"""
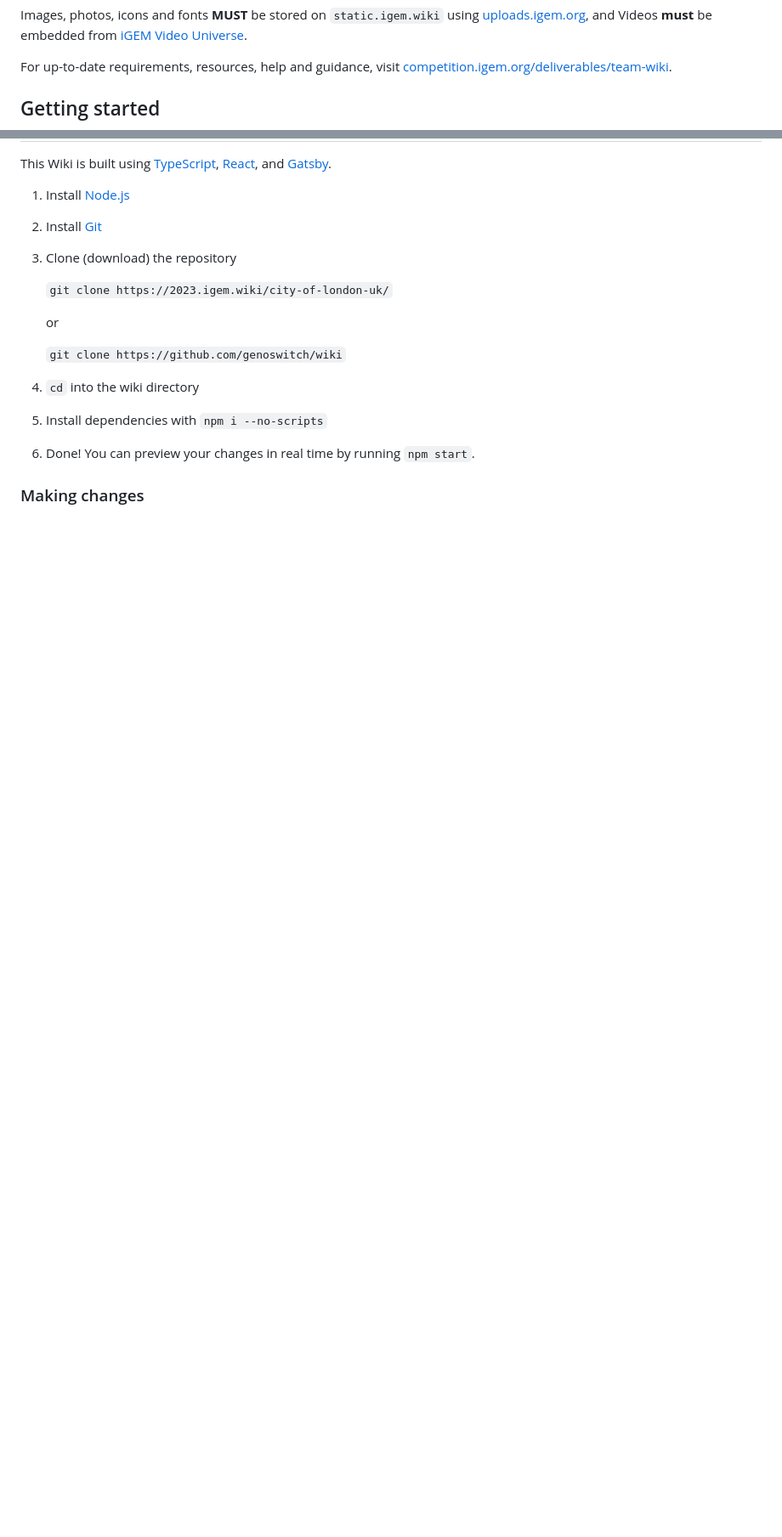
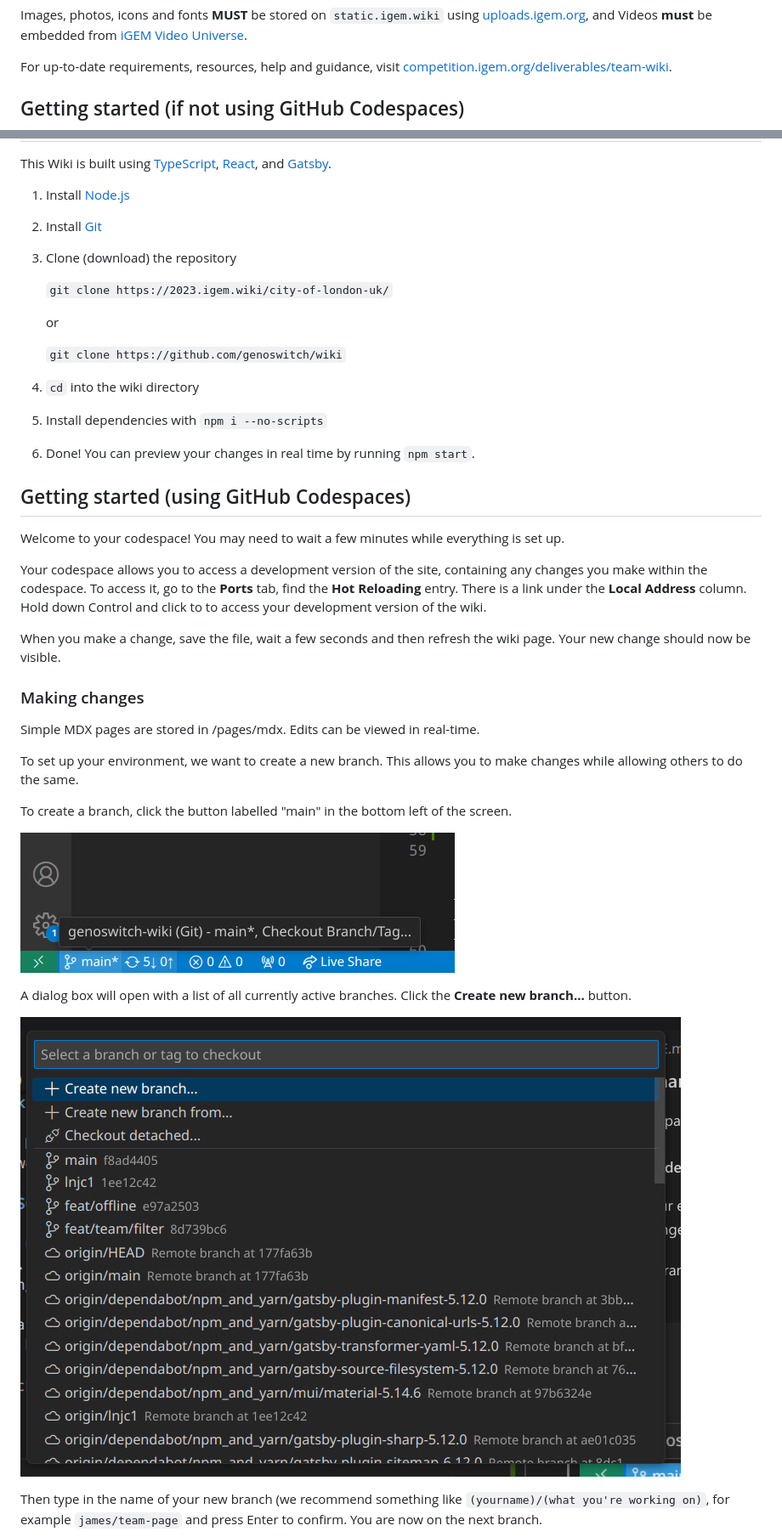
Before and after one commit to genoswitch/wiki, a Markdown page: README.md, 2 parts joined by grey strips. Shown: that part at 85% size. GitHub-like rendering; pictures changed too: .github/resources/branch-button.png (added), .github/resources/branch-dialog.png (added); blank space fills up the shorter version.

Commit message:
(README): Add steps on using GitHub Codespaces for development

```diff
--- a/README.md
+++ b/README.md
@@ -11,7 +11,7 @@ Images, photos, icons and fonts **MUST** be stored on `static.igem.wiki` using [
 
 For up-to-date requirements, resources, help and guidance, visit [competition.igem.org/deliverables/team-wiki](https://competition.igem.org/deliverables/team-wiki).
 
-## Getting started
+## Getting started (if not using GitHub Codespaces)
 
 This Wiki is built using [TypeScript](https://typescriptlang.org/), [React](https://react.dev/), and [Gatsby](https://gatsbyjs.com).
 
@@ -33,5 +33,27 @@ This Wiki is built using [TypeScript](https://typescriptlang.org/), [React](http
 
 6. Done! You can preview your changes in real time by running `npm start`.
 
+## Getting started (using GitHub Codespaces)
+
+Welcome to your codespace! You may need to wait a few minutes while everything is set up.
+
+Your codespace allows you to access a development version of the site, containing any changes you make within the codespace. To access it, go to the **Ports** tab, find the **Hot Reloading** entry. There is a link under the **Local Address** column. Hold down Control and click to to access your development version of the wiki.
+
+When you make a change, save the file, wait a few seconds and then refresh the wiki page. Your new change should now be visible.
+
 ### Making changes
 
+Simple MDX pages are stored in /pages/mdx. Edits can be viewed in real-time.
+
+To set up your environment, we want to create a new branch. This allows you to make changes while allowing others to do the same.
+
+To create a branch, click the button labelled "main" in the bottom left of the screen.
+
+![Branch button](./.github/resources/branch-button.png)
+
+A dialog box will open with a list of all currently active branches. Click the **Create new branch...** button.
+
+![Branch dialog](./.github/resources/branch-dialog.png)
+
+Then type in the name of your new branch (we recommend something like `(yourname)/(what you're working on)`, for example `james/team-page` and press Enter to confirm. You are now on the next branch.
+
```
Also changed, not shown: other parts of README.md (+16 -2 lines), .github/resources/source-control.png (added), .github/resources/stage-all-changes.png (added).
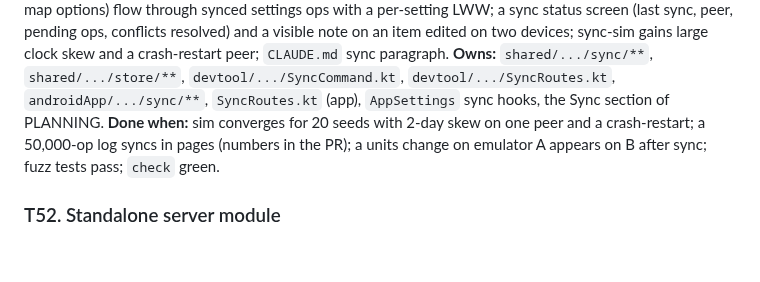
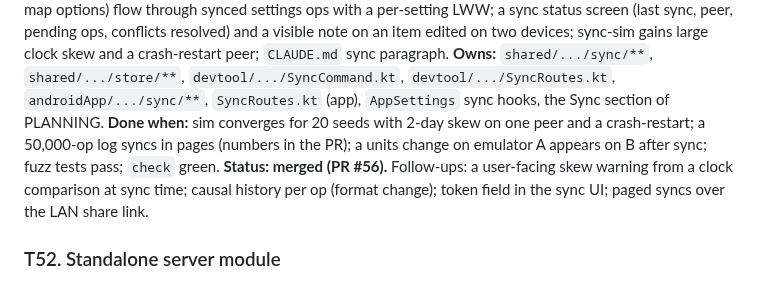
Before and after one commit to jasondorjeshort/dystopo, a Markdown page: docs/TASKS.md, the part around the change. Rendered like a GitHub page; blank space fills up the shorter version.

Commit message:
Planning log: T51 merged
Co-Authored-By: Claude Fable 5.1 <noreply@anthropic.com>

```diff
--- a/docs/TASKS.md
+++ b/docs/TASKS.md
@@ -342,6 +342,7 @@ Shared rules as in wave 8. The coordinator's live server runs on 8765; use your
 **Goal:** make T44 safe to rely on: reject or clamp received HLCs more than one day ahead of local time (and log it in `/sync/status`); a truncation sweep and random-byte test for bundle parsing with one exception type; chunked pull and push (pages of ops with a continuation vector) so a first sync of a big log does not need one request; merge single-point appends into runs when writing the log; app settings (units, text scale, map options) flow through synced settings ops with a per-setting LWW; a sync status screen (last sync, peer, pending ops, conflicts resolved) and a visible note on an item edited on two devices; sync-sim gains large clock skew and a crash-restart peer; `CLAUDE.md` sync paragraph.
 **Owns:** `shared/.../sync/**`, `shared/.../store/**`, `devtool/.../SyncCommand.kt`, `devtool/.../SyncRoutes.kt`, `androidApp/.../sync/**`, `SyncRoutes.kt` (app), `AppSettings` sync hooks, the Sync section of PLANNING.
 **Done when:** sim converges for 20 seeds with 2-day skew on one peer and a crash-restart; a 50,000-op log syncs in pages (numbers in the PR); a units change on emulator A appears on B after sync; fuzz tests pass; `check` green.
+**Status: merged (PR #56).** Follow-ups: a user-facing skew warning from a clock comparison at sync time; causal history per op (format change); token field in the sync UI; paged syncs over the LAN share link.
 
 ### T52. Standalone server module
 **Goal:** the always-on peer as a deployable program, not a devtool subcommand. A new `server/` JVM module that packages what `serve --live` already does (tiles, live sources, builds, `/out/`, sync peer, attribution) behind a config file (ports, cache dir, out dir, allowed CORS origins, build limits, Overpass endpoint, optional bearer token for `/build` and `/sync`), with structured JSON logs, a `/healthz`, graceful shutdown, a pack **catalog** (`GET /catalog`: every pack in `out/` with name, bounds, zooms, profile, size, build time, provenance, a stable id and a content hash), and packaging as a runnable distribution plus a Dockerfile (eclipse-temurin base, permissive). Reuse the devtool code by moving the shared server pieces into a `serverlib` source set or module that both devtool and server depend on; devtool `serve` keeps working. Document deployment behind a TLS reverse proxy in `docs/SERVER.md`.
```
Also changed, not shown: docs/PLANNING.md (+2 -0 lines).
"""
▸ Exercise directions
Before you finish, make sure every line above has been repeated exactly and no picture remains in the copy.

▸ Written answer
Before and after one commit to genoswitch/wiki, a Markdown page: README.md, 2 parts joined by grey strips. Shown: that part at 85% size. GitHub-like rendering; pictures changed too: .github/resources/branch-button.png (added), .github/resources/branch-dialog.png (added); blank space fills up the shorter version.

Commit message:
(README): Add steps on using GitHub Codespaces for development

```diff
--- a/README.md
+++ b/README.md
@@ -11,7 +11,7 @@ Images, photos, icons and fonts **MUST** be stored on `static.igem.wiki` using [
 
 For up-to-date requirements, resources, help and guidance, visit [competition.igem.org/deliverables/team-wiki](https://competition.igem.org/deliverables/team-wiki).
 
-## Getting started
+## Getting started (if not using GitHub Codespaces)
 
 This Wiki is built using [TypeScript](https://typescriptlang.org/), [React](https://react.dev/), and [Gatsby](https://gatsbyjs.com).
 
@@ -33,5 +33,27 @@ This Wiki is built using [TypeScript](https://typescriptlang.org/), [React](http
 
 6. Done! You can preview your changes in real time by running `npm start`.
 
+## Getting started (using GitHub Codespaces)
+
+Welcome to your codespace! You may need to wait a few minutes while everything is set up.
+
+Your codespace allows you to access a development version of the site, containing any changes you make within the codespace. To access it, go to the **Ports** tab, find the **Hot Reloading** entry. There is a link under the **Local Address** column. Hold down Control and click to to access your development version of the wiki.
+
+When you make a change, save the file, wait a few seconds and then refresh the wiki page. Your new change should now be visible.
+
 ### Making changes
 
+Simple MDX pages are stored in /pages/mdx. Edits can be viewed in real-time.
+
+To set up your environment, we want to create a new branch. This allows you to make changes while allowing others to do the same.
+
+To create a branch, click the button labelled "main" in the bottom left of the screen.
+
+![Branch button](./.github/resources/branch-button.png)
+
+A dialog box will open with a list of all currently active branches. Click the **Create new branch...** button.
+
+![Branch dialog](./.github/resources/branch-dialog.png)
+
+Then type in the name of your new branch (we recommend something like `(yourname)/(what you're working on)`, for example `james/team-page` and press Enter to confirm. You are now on the next branch.
+
```
Also changed, not shown: other parts of README.md (+16 -2 lines), .github/resources/source-control.png (added), .github/resources/stage-all-changes.png (added).
Before and after one commit to jasondorjeshort/dystopo, a Markdown page: docs/TASKS.md, the part around the change. Rendered like a GitHub page; blank space fills up the shorter version.

Commit message:
Planning log: T51 merged
Co-Authored-By: Claude Fable 5.1 <noreply@anthropic.com>

```diff
--- a/docs/TASKS.md
+++ b/docs/TASKS.md
@@ -342,6 +342,7 @@ Shared rules as in wave 8. The coordinator's live server runs on 8765; use your
 **Goal:** make T44 safe to rely on: reject or clamp received HLCs more than one day ahead of local time (and log it in `/sync/status`); a truncation sweep and random-byte test for bundle parsing with one exception type; chunked pull and push (pages of ops with a continuation vector) so a first sync of a big log does not need one request; merge single-point appends into runs when writing the log; app settings (units, text scale, map options) flow through synced settings ops with a per-setting LWW; a sync status screen (last sync, peer, pending ops, conflicts resolved) and a visible note on an item edited on two devices; sync-sim gains large clock skew and a crash-restart peer; `CLAUDE.md` sync paragraph.
 **Owns:** `shared/.../sync/**`, `shared/.../store/**`, `devtool/.../SyncCommand.kt`, `devtool/.../SyncRoutes.kt`, `androidApp/.../sync/**`, `SyncRoutes.kt` (app), `AppSettings` sync hooks, the Sync section of PLANNING.
 **Done when:** sim converges for 20 seeds with 2-day skew on one peer and a crash-restart; a 50,000-op log syncs in pages (numbers in the PR); a units change on emulator A appears on B after sync; fuzz tests pass; `check` green.
+**Status: merged (PR #56).** Follow-ups: a user-facing skew warning from a clock comparison at sync time; causal history per op (format change); token field in the sync UI; paged syncs over the LAN share link.
 
 ### T52. Standalone server module
 **Goal:** the always-on peer as a deployable program, not a devtool subcommand. A new `server/` JVM module that packages what `serve --live` already does (tiles, live sources, builds, `/out/`, sync peer, attribution) behind a config file (ports, cache dir, out dir, allowed CORS origins, build limits, Overpass endpoint, optional bearer token for `/build` and `/sync`), with structured JSON logs, a `/healthz`, graceful shutdown, a pack **catalog** (`GET /catalog`: every pack in `out/` with name, bounds, zooms, profile, size, build time, provenance, a stable id and a content hash), and packaging as a runnable distribution plus a Dockerfile (eclipse-temurin base, permissive). Reuse the devtool code by moving the shared server pieces into a `serverlib` source set or module that both devtool and server depend on; devtool `serve` keeps working. Document deployment behind a TLS reverse proxy in `docs/SERVER.md`.
```
Also changed, not shown: docs/PLANNING.md (+2 -0 lines).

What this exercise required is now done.